The answer must be every line from the entries below that includes "page".
-- Opening Marker --
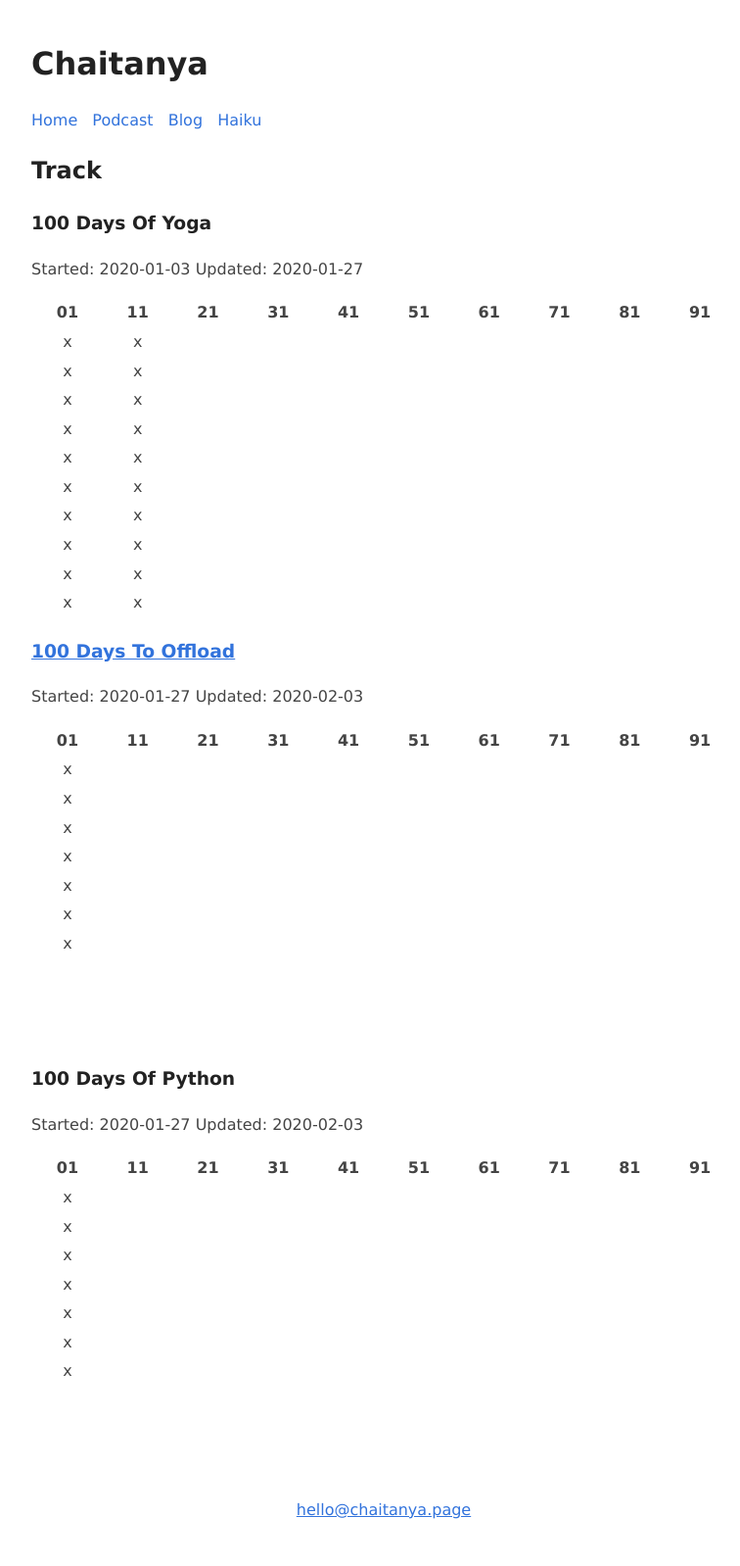
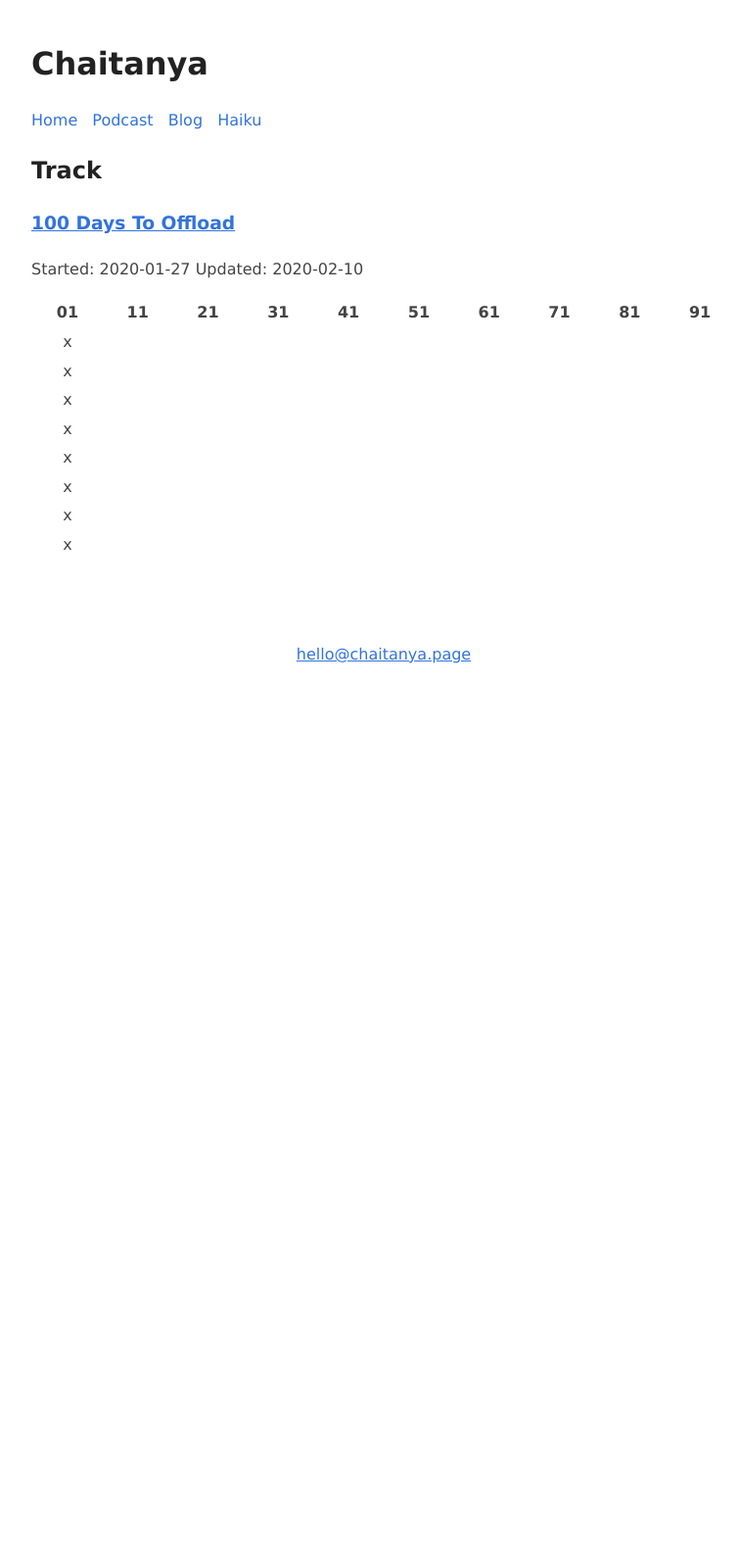
Before and after one commit to chtny/chtny.github.io, a Jekyll site: the page built from track.md, in a window 1280 px wide. Shown: the whole page at 98% size, without its empty margins (248-1004 px from the left). Built offline with Jekyll 4.4.1, drawn with Linux system fonts in a browser that asks for light colours; after the commit the page ends 900 px from its top, so only the background shows below that.

Commit message:
Update track.md

```diff
--- a/track.md
+++ b/track.md
@@ -3,26 +3,9 @@ layout: page
 title: Track
 permalink: /track
 ---
-### 100 Days Of Yoga
-Started: 2020-01-03
-Updated: 2020-01-27
-
-| 01 | 11 | 21 | 31 | 41 | 51 | 61 | 71 | 81 | 91 |
-| :---: | :---: | :---: | :---: | :---: | :---: | :---: | :---: | :---: | :---: |
-| x | x |  |  |  |  |  |  |  |  |
-| x | x |  |  |  |  |  |  |  |  |
-| x | x |  |  |  |  |  |  |  |  |
-| x | x |  |  |  |  |  |  |  |  |
-| x | x |  |  |  |  |  |  |  |  |
-| x | x |  |  |  |  |  |  |  |  |
-| x | x |  |  |  |  |  |  |  |  |
-| x | x |  |  |  |  |  |  |  |  |
-| x | x |  |  |  |  |  |  |  |  |
-| x | x |  |  |  |  |  |  |  |  |
-
 ### [100 Days To Offload](https://chaitanya.page/tag/100daystooffload)
 Started: 2020-01-27
-Updated: 2020-02-03
+Updated: 2020-02-10
 
 | 01 | 11 | 21 | 31 | 41 | 51 | 61 | 71 | 81 | 91 |
 | :---: | :---: | :---: | :---: | :---: | :---: | :---: | :---: | :---: | :---: |
@@ -33,23 +16,6 @@ Updated: 2020-02-03
 | x |  |  |  |  |  |  |  |  |  |
 | x |  |  |  |  |  |  |  |  |  |
 | x |  |  |  |  |  |  |  |  |  |
-|  |  |  |  |  |  |  |  |  |  |
-|  |  |  |  |  |  |  |  |  |  |
-|  |  |  |  |  |  |  |  |  |  |
-
-### 100 Days Of Python
-Started: 2020-01-27
-Updated: 2020-02-03
-
-| 01 | 11 | 21 | 31 | 41 | 51 | 61 | 71 | 81 | 91 |
-| :---: | :---: | :---: | :---: | :---: | :---: | :---: | :---: | :---: | :---: |
-| x |  |  |  |  |  |  |  |  |  |
-| x |  |  |  |  |  |  |  |  |  |
-| x |  |  |  |  |  |  |  |  |  |
-| x |  |  |  |  |  |  |  |  |  |
-| x |  |  |  |  |  |  |  |  |  |
-| x |  |  |  |  |  |  |  |  |  |
 | x |  |  |  |  |  |  |  |  |  |
 |  |  |  |  |  |  |  |  |  |  |
 |  |  |  |  |  |  |  |  |  |  |
-|  |  |  |  |  |  |  |  |  |  |
```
-- Closing Marker --
**TASK SOLUTION:**
Before and after one commit to chtny/chtny.github.io, a Jekyll site: the page built from track.md, in a window 1280 px wide. Shown: the whole page at 98% size, without its empty margins (248-1004 px from the left). Built offline with Jekyll 4.4.1, drawn with Linux system fonts in a browser that asks for light colours; after the commit the page ends 900 px from its top, so only the background shows below that.
@@ -3,26 +3,9 @@ layout: page
 ### [100 Days To Offload](https://chaitanya.page/tag/100daystooffload)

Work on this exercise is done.